One word can be used to describe the state of blockchain and cryptocurrencies in Australia: progressive. Over the past year, Australia has emerged as one of the world’s proponents for everything blockchain, including support from government officials and institutions – all in the height of what could be the most delicate and scrutinized stretch for the industry.
Despite this increased pressure for regulation and oversight, Australian companies and organizations have received impressive support from the Australian government. A few recent examples, include:
· October 2017: A public Australian university is rewarding students in Ethereum for eligible app purchases made on campus
· September 2017: The Australian government selected blockchain technology as one of the transformational innovations towards enabling and supporting the digital economy.
· August 2017: Stargroup,the second largest independent producer of ATM machines in Australia, signed a deal to convert 500 ATMs and 2,400 terminals into Bitcoin ATMs.
· July 2017: The Australian government ended its notorious double taxation plan for bitcoin, instead vowing the recognize bitcoin as a legitimate payment source.
These are just a few of the numerous announcements and adoptions occurring in Australia on a monthly basis. In fact, back in March 2017, before the industry was at the forefront of the global media, the Australian government committed $350,000 in public funds over a four-year period to support the development of blockchain technologies.
“Establishing standards around this emerging technology will provide a common language for industry, policy makers, regulators and technology developers. This will provide a basis for ensuring interoperability as this technology becomes more widely used.” – Scott Morison, Australian Treasurer
Given this support and freedom to explore and innovate, Australia is producing a number of blockchain startups with ambitions to have both a national and global impact. Socially, these projects are just as promising, with goals such as energy conservation and expanding resources to underserved people.
Australian Blockchain Companies to Watch
1. Horizon State
Horizon State made headlines during Peace Week at the United Nations after announcing the launch of their blockchain-based safe and smart voting technology that looks to “transform democracy” and collaborative decision making. Officially in the middle of a token sale event, Horizon State is Australia’s second ICO.
By offering a secure digital ballot box, Horizon State’s technology provides a hack-free voting experience that is secure and anonymous for voters. In early 2017, Horizon State tested the technology in for Australia’s MiVote membership, validating the technology with 4 nationally inclusive polls that committed thousands of votes to the Ethereum public blockchain.

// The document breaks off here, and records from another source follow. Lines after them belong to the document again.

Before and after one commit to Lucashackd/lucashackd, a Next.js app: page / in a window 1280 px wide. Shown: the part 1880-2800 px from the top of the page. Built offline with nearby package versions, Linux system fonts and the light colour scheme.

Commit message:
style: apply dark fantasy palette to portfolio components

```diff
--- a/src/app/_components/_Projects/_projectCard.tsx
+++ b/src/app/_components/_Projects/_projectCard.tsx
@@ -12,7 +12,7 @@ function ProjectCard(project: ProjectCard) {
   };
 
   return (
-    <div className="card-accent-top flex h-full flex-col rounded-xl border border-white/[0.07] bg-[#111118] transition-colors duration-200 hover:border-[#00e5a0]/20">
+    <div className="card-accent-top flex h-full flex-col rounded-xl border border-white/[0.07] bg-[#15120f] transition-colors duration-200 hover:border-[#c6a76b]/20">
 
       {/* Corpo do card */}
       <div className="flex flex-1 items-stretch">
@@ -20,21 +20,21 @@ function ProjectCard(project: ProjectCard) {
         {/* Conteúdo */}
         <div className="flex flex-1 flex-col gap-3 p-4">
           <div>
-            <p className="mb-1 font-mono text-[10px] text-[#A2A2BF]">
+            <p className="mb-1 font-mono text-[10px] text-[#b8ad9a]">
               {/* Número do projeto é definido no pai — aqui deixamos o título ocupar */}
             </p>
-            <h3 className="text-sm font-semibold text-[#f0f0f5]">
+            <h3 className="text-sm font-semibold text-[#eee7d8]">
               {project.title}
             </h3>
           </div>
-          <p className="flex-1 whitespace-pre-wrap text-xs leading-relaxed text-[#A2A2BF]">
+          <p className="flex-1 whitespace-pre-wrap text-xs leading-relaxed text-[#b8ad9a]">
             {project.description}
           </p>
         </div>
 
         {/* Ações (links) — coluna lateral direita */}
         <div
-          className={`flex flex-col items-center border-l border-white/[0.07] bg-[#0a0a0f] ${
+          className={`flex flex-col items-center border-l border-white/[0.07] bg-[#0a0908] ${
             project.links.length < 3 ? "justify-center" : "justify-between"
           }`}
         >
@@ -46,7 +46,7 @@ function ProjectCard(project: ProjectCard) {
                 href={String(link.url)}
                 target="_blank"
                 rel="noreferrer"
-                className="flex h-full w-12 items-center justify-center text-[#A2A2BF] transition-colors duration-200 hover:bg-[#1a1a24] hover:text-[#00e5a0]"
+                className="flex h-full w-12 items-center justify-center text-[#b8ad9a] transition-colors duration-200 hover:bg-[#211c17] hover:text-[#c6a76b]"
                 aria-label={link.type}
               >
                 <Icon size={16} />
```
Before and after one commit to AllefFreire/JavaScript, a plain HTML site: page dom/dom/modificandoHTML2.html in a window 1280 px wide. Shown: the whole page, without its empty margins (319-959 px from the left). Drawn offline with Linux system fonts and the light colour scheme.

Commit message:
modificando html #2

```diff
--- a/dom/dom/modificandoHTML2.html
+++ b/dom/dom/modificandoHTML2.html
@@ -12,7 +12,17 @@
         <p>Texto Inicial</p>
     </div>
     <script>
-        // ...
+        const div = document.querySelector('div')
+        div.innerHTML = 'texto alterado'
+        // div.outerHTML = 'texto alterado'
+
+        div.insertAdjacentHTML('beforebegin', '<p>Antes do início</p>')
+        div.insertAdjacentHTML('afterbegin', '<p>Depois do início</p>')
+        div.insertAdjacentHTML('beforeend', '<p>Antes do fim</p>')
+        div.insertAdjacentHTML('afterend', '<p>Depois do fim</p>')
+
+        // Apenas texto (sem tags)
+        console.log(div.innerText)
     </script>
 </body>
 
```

“We are excited to share this vision with the world. Currently, we are engaged with global NGOs, multinational enterprises, national governments, and city councils. The future of e-voting will incorporate the technology we already have at our fingertips to deliver the opportunity to vote conveniently and securely, perhaps without ever having to leave your home.”– Jamie Skella, Horizon State Co-Founder
2. Power Ledger
Best known as Australia’s first ICO, Perth-based Power Ledger, a solar energy trader,attracted over 15,000 buyers in an ICO that raised nearly $27 million USD – making it one of the most successful fundraises in the industry’s history.
Power Ledger, has found support by the Australian Financial Review and some of the country’s largest utility providers. Power Ledger’s goal is to develop a blockchain-based P2P energy marketplace, where homeowners can exchange surplus solar power.
“We want to focus on the democratization of power and really using our resources efficiently to demonstrate leadership in that area.”– Jemma Green, Power Ledger Co-Founder
3. IBM and National Australia Bank
IBM has teamed up with many international banks, one of which being Australia’s National Australia Bank, to help speed up cross-border payments in remote places. IBM developed its own blockchain platform to rapidly clear and settle payments, providing the ultimate foundation for banks to test and utilize.
The system looks to eliminate inefficiencies in the way cross-border payments are processed, ideally helping reduce fees, slow turnaround time, and errors. This platform is offered on the cloud and has activated 12 currencies across the Pacific Islands and the UK. The news comes months after a report by Accenture that claimed blockchain technology could help reduce bank infrastructure costs by an average of 30%.
"With the guidance of some of the world's leading financial institutions, IBM is working to explore new ways to make payment networks more efficient and transparent so that banking can happen in real-time, even in the most remote parts of the world."– Bridget van Kralingen, SVP of IBM Industry Platforms